Markets can be turbulent, and as investor, we all experience emotions that effect our decision making and lead to common biases of what should happen next.  Investing biases are psychological factors that can lead investors to make irrational decisions, often resulting in poor investment outcomes. These biases can be dangerous for investors because they can lead to poor investment decisions based on faulty logic rather than sound investment principles. In this article, we will explore six common investing biases and illustrate an example of each.

  1. Anchoring Bias: Anchoring bias occurs when investors rely too heavily on one piece of information when making investment decisions. For example, an investor may anchor to a particular stock price or earnings report and refuse to adjust their investment strategy even when new information suggests a different course of action.

Example: An investor may anchor to a particular price at which they purchased a stock and hold onto it even when the stock’s fundamentals have changed significantly.

  1. Confirmation Bias: Confirmation bias occurs when investors seek out information that confirms their existing beliefs and ignore information that contradicts them. This can result in investors missing out on important information that could inform their investment decisions.

Example: An investor may only read news articles that support their belief that a particular stock is undervalued, ignoring negative news that suggests the stock is overvalued.

  1. Recency Bias: Recency bias occurs when investors give too much weight to recent events and ignore long-term trends. This can result in investors making short-term investment decisions that do not align with their long-term investment goals.

Example: An investor may focus too much on the recent performance of a particular stock and make an investment decision based on short-term trends, rather than considering the stock’s long-term potential.

  1. Herding Bias: Herding bias occurs when investors follow the crowd rather than making independent investment decisions. This can lead to investors making investment decisions based on popular trends rather than their own analysis of the investment opportunity.

Example: An investor may invest in a particular stock simply because it is popular among their peers or has been heavily promoted by the media, without conducting their own research on the stock’s potential.

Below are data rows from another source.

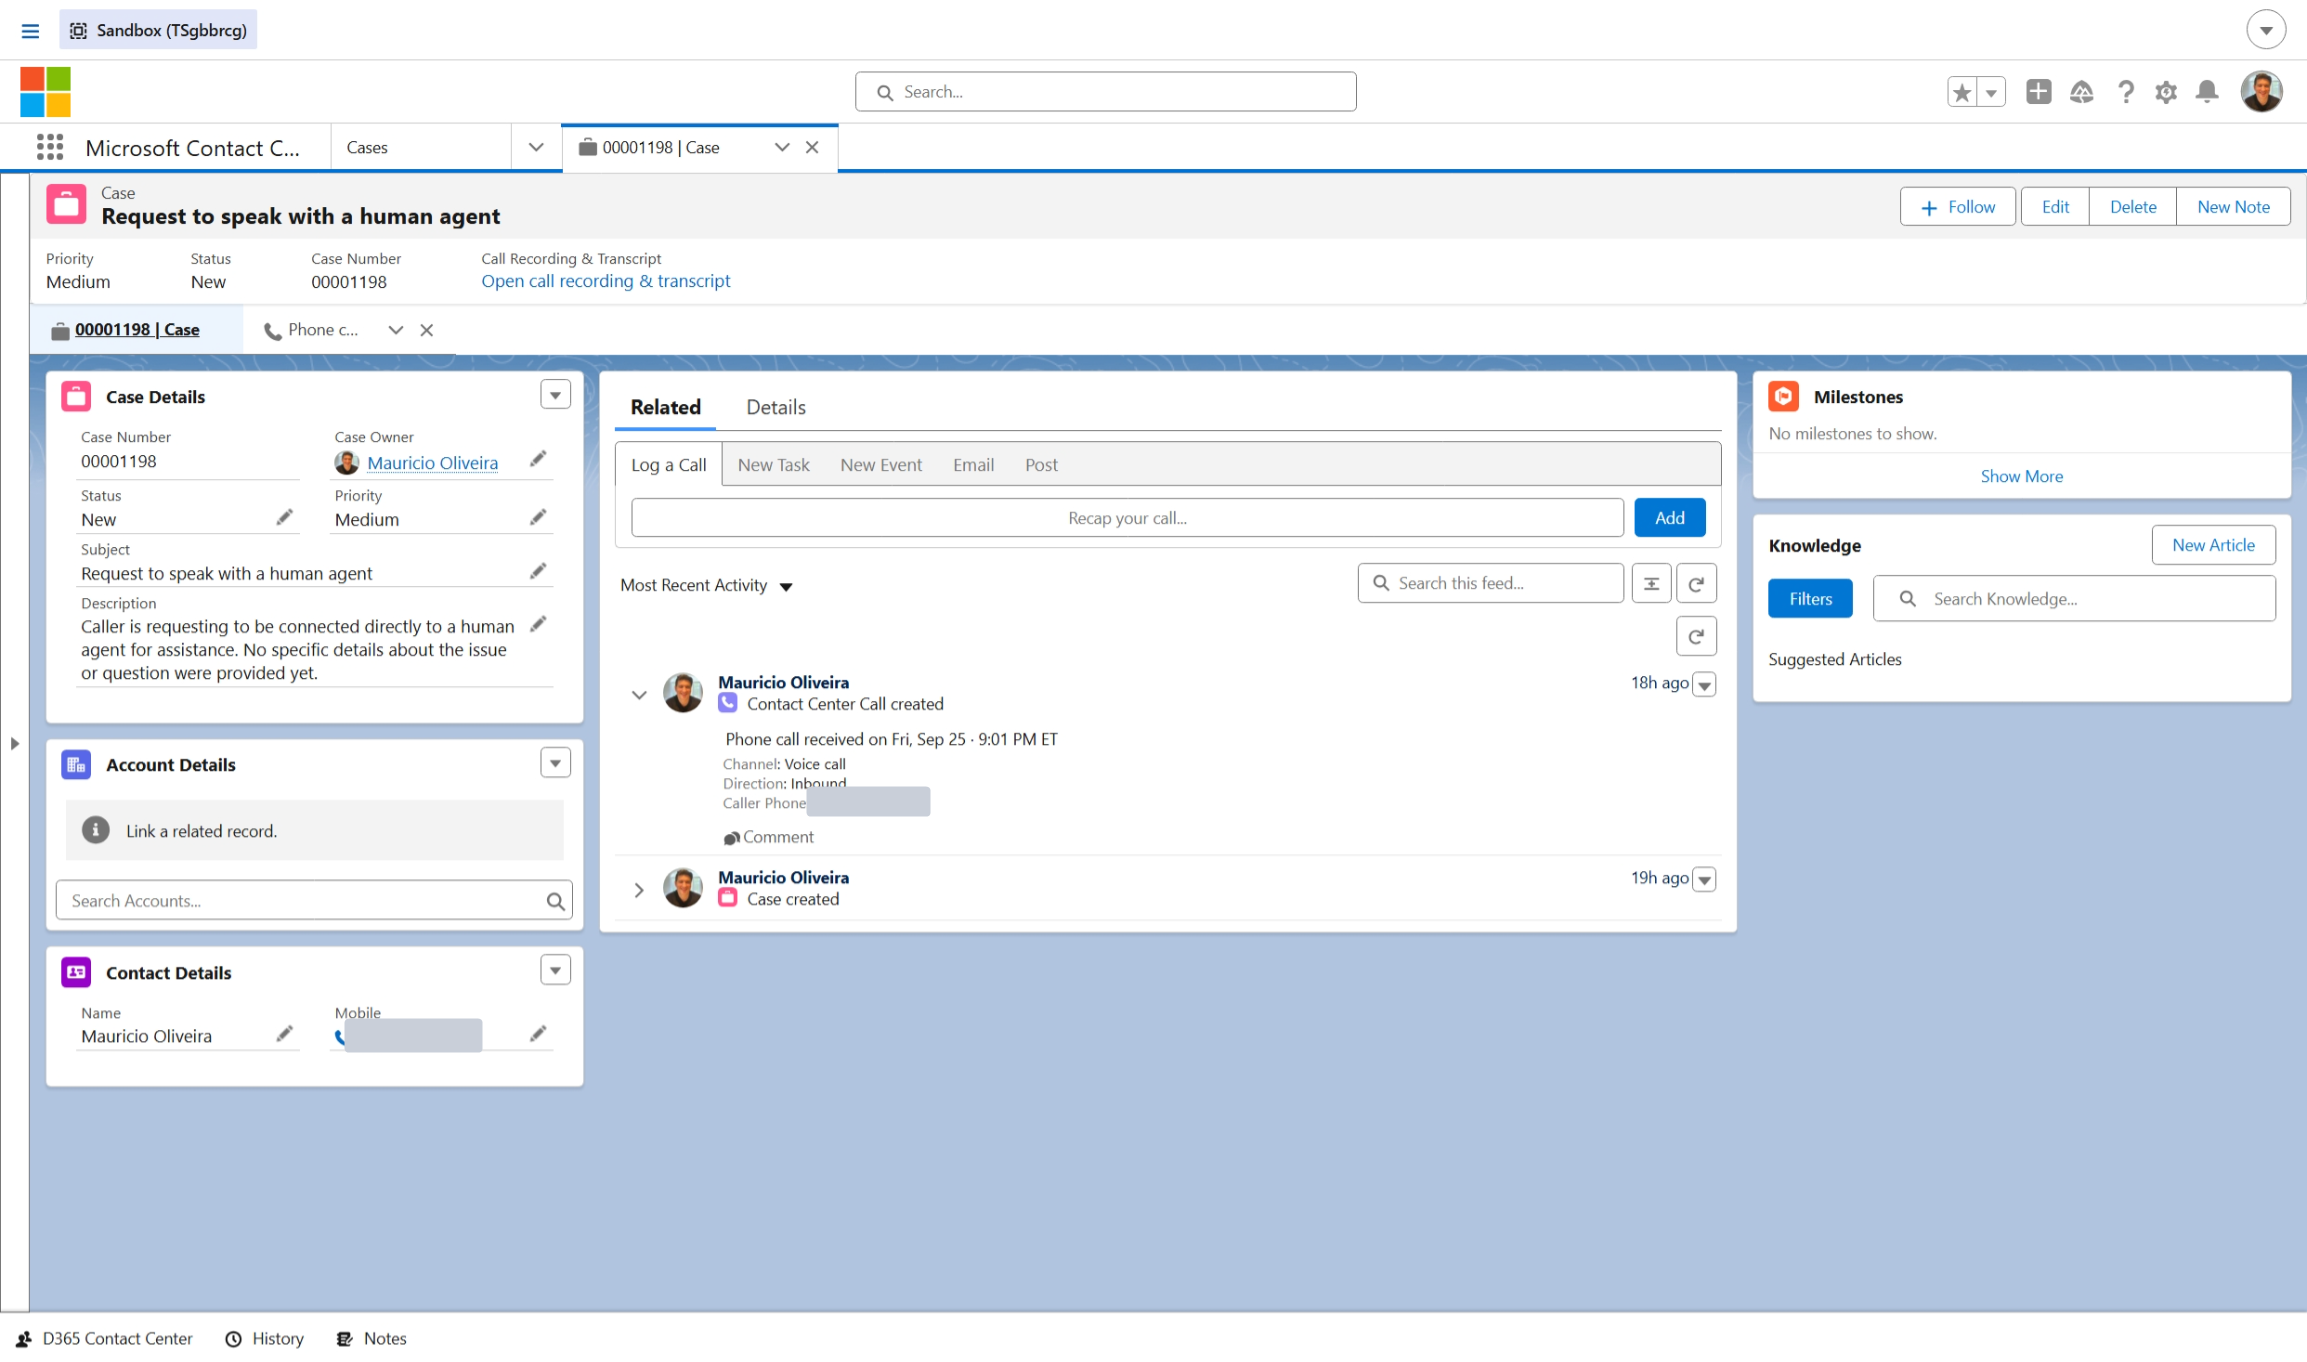
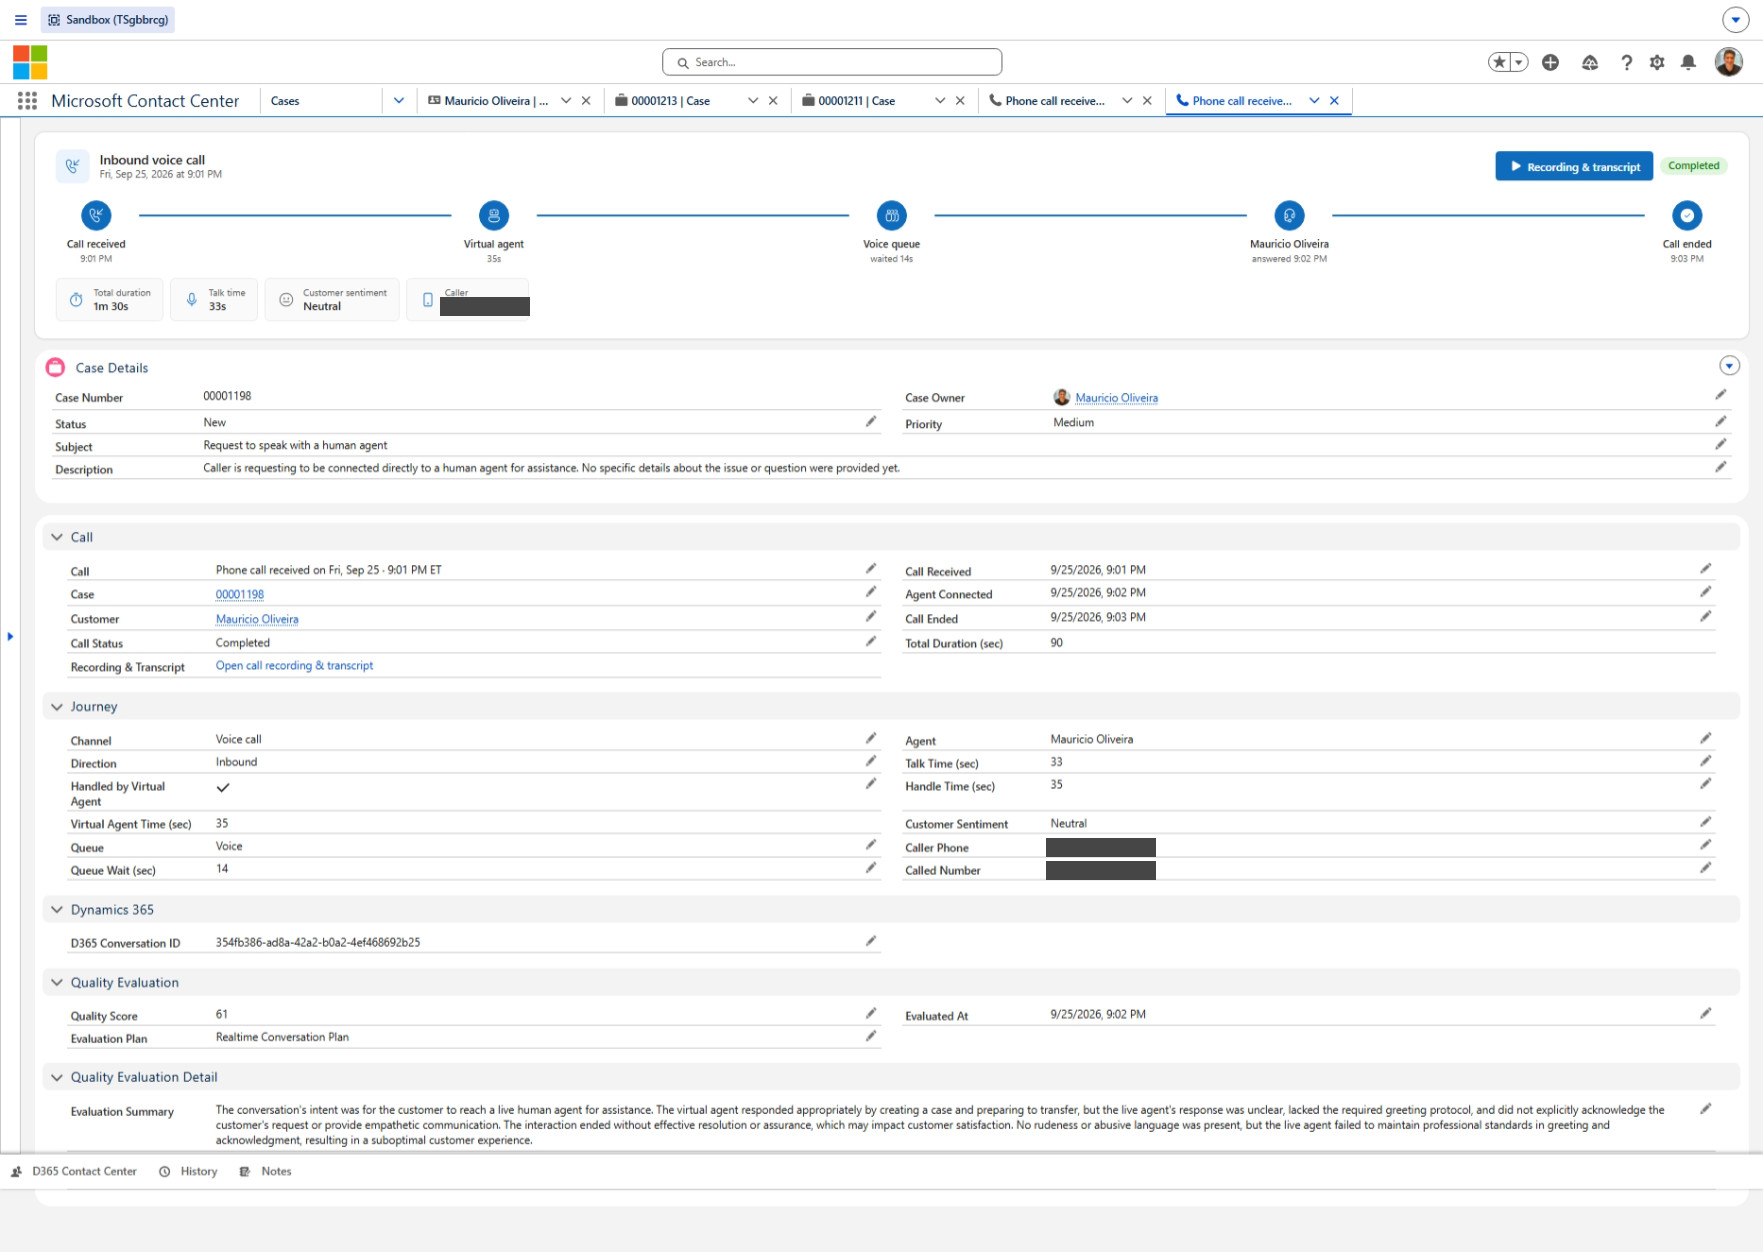
Replace first README screenshot with the new call journey card (phone numbers redacted)

diff --git a/README.md b/README.md
@@ -16,7 +16,7 @@ This project connects the two, so every phone call shows up in Salesforce with i
 
 **1. The IVR creates the Case, and the call shows up on it.** The Case header gets a *Call Recording & Transcript* link, and the feed shows *"Contact Center Call created"* with the call's time, channel, direction and caller.
 
-![Salesforce Case showing the Call Recording & Transcript link and the Contact Center Call entry in the feed](docs/images/salesforce-case.png)
+![Contact Center Call record with the Call Journey card, Recording & transcript button and call details](docs/images/salesforce-case.png)
 
 **2. Open the call to see its whole journey.** *Call received → Virtual agent → Voice queue → Agent answered → Call ended*, with durations, sentiment and caller number. One click on **Recording & transcript** opens the Dynamics 365 recording, transcript and quality evaluation in a pop-up inside Salesforce. The card has the same design as the [ServiceNow version](https://github.com/moliveirapinto/d365-contact-center-servicenow-call-journey).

  1. Ambiguity Bias: Ambiguity bias occurs when investors avoid making decisions when the outcome is uncertain or when they do not have complete information. This can result in missed investment opportunities or inaction when action is necessary.

Example: An investor may avoid investing in a new technology company because they do not understand the technology or because the company is in a new and uncertain market.

  1. Myopic Loss Aversion Bias: Myopic loss aversion bias occurs when investors focus too much on short-term losses and are unwilling to take on risk for long-term gains. This can result in investors missing out on high-growth investment opportunities or exiting investments prematurely.

Example: An investor may sell a stock at a loss to avoid further short-term losses, even if the stock has strong long-term growth potential.

Understanding and avoiding these common investing biases can help investors make more informed and rational investment decisions. Ways to avoid these pitfalls are education, objectivity, diversification, and a long-term perspective.  By focusing on the right things, investors will perform better over time.

Presented by the Financial Planning Committee of Lake Street, an SEC Registered Investment Adviser
The information contained herein constitutes general information and is not directed to, designed for, or individually tailored to, any particular investor or potential investor. This report is not intended to be a client-specific suitability analysis or recommendation, an offer to participate in any investment, or a recommendation to buy, hold or sell securities. Do not use this report as the sole basis for investment decisions. Do not select an asset class or investment product based on performance alone. Consider all relevant information, including your existing portfolio, investment objectives, risk tolerance, liquidity needs and investment time horizon. Diversification does not ensure a profit or guarantee against a loss. There is no assurance that any investment strategy will be successful. Investing involves risk and you may incur a profit or a loss.